- May 19 by kyliethernstudentceridwyn i feel that i need to make you aware that what you hear about indigenous incentive programs for education to become a dr or nurse is totally unfounded and total gossip. i do identify myself as indigenous and there is a little thing that happened called the stolen generation that occurred and is a concept to why there are many "english looking in appearence" indigenous people as you stated. i need to make you aware that i have completed my diploma of nursing and due to finish my RN's this year. i dont get any assitance for anything for studying and my people are from alice spring arrente people which is a main diadvantaged group. i am pretty insulted by your lack of knowledge and quite puzzled to why you commented on something you know very little about.
- May 19 by ceridwynI apologise if you have taken offence.
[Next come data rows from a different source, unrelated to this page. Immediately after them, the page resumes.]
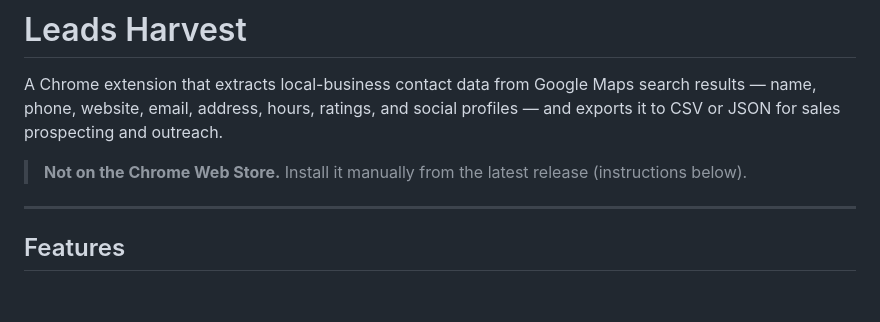
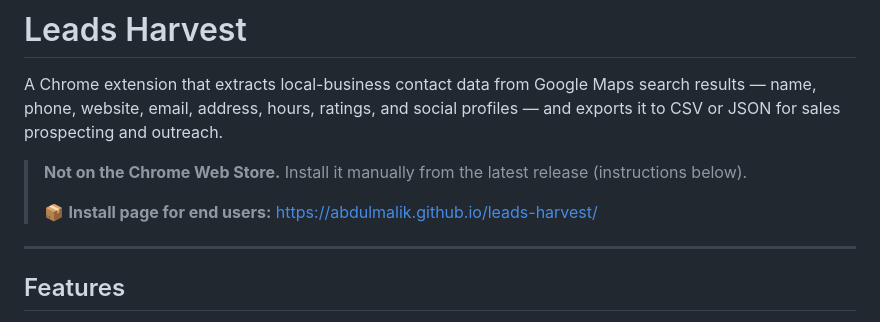
Before and after one commit to abdulMalik/leads-harvest, a Markdown page: README.md, the part around the change. Drawn GitHub-style; blank space fills up the shorter version.

Commit message:
Link the GitHub Pages install page from the README

```diff
--- a/README.md
+++ b/README.md
@@ -3,6 +3,8 @@
 A Chrome extension that extracts local-business contact data from Google Maps search results — name, phone, website, email, address, hours, ratings, and social profiles — and exports it to CSV or JSON for sales prospecting and outreach.
 
 > **Not on the Chrome Web Store.** Install it manually from the latest release (instructions below).
+>
+> 📦 **Install page for end users:** https://abdulmalik.github.io/leads-harvest/
 
 ---
 
```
I had my nursing education with 3 Indigenous students from the Kurnai people, with a capital, of east gippsland.
They informed us of having their HeCS. Books and accommodation totally paid for by the government to encourage Aboriginal people into the professional health system, this was 15 years ago and I have been told by nursing students in my area there are schemes today, mainly to work with their own people as they have the knowledge and understand the culture much much better than any non aboriginal do.
We applauded this idea and had a great time at uni learning of the Kurnai people who come from the same place as I, yet so different.
Indigenous people on other countries to be recognised have to prove they are 20% or 30%. Etc. Bloodline. As with Eskimo people in Alaska, Indigenous from Hawaii, Indian in America and Canada, just to name a few other indigenous people's.
I was just trying to describe differences as a person who finds a relative that was identified as Australian Aboriginal needs, not to prove a bloodline, but needs to be recognised by an elder and they do not always have dark skin and dark hair as in stereotyping. Just like someone who is a descendant from a person from stolen generation!
BTW my classmates had white skin and blonde hair. As this is a forum read by international readers I thought it would be an idea to let others know that the stereo type of the Australian Aboriginal is not correct.
I again apologise for giving the world wrong info I have only been told of the incentives by Indigenous people I have met here. Perhaps scholarships from the unis here or from Victorian government. Sorry you have not been given this support. I did qualify myself saying I knew very little of the people up north and I was a southerner.
Congratulations on your completion of your nursing degree and hope you have a very happy and successful career!Last edit by ceridwyn on May 19
- Jun 4 by ShinezI am also indigenous and have recently finished my Bachelor of Nursing in Sth Australia, and I also had to pay for my books, HECS and everything else. Maybe back 15 years there was the initiative to fund nursing for our people but here in south Australia that isn't the policy now.
Most aboriginal communities hire their own people over outsiders. Most of the time it is in the form of Aboriginal Health workers through health provision in aboriginal community controlled health services. There usually is an RN but primarily it is the health workers who have the main roles in these health services.
Primary health care would be an option to consider if you were interested in getting into aboriginal health, here in Australia, based on my two years of research and local knowledge on the subject. Tasmania have some opportunities for primary health care nurses last I looked.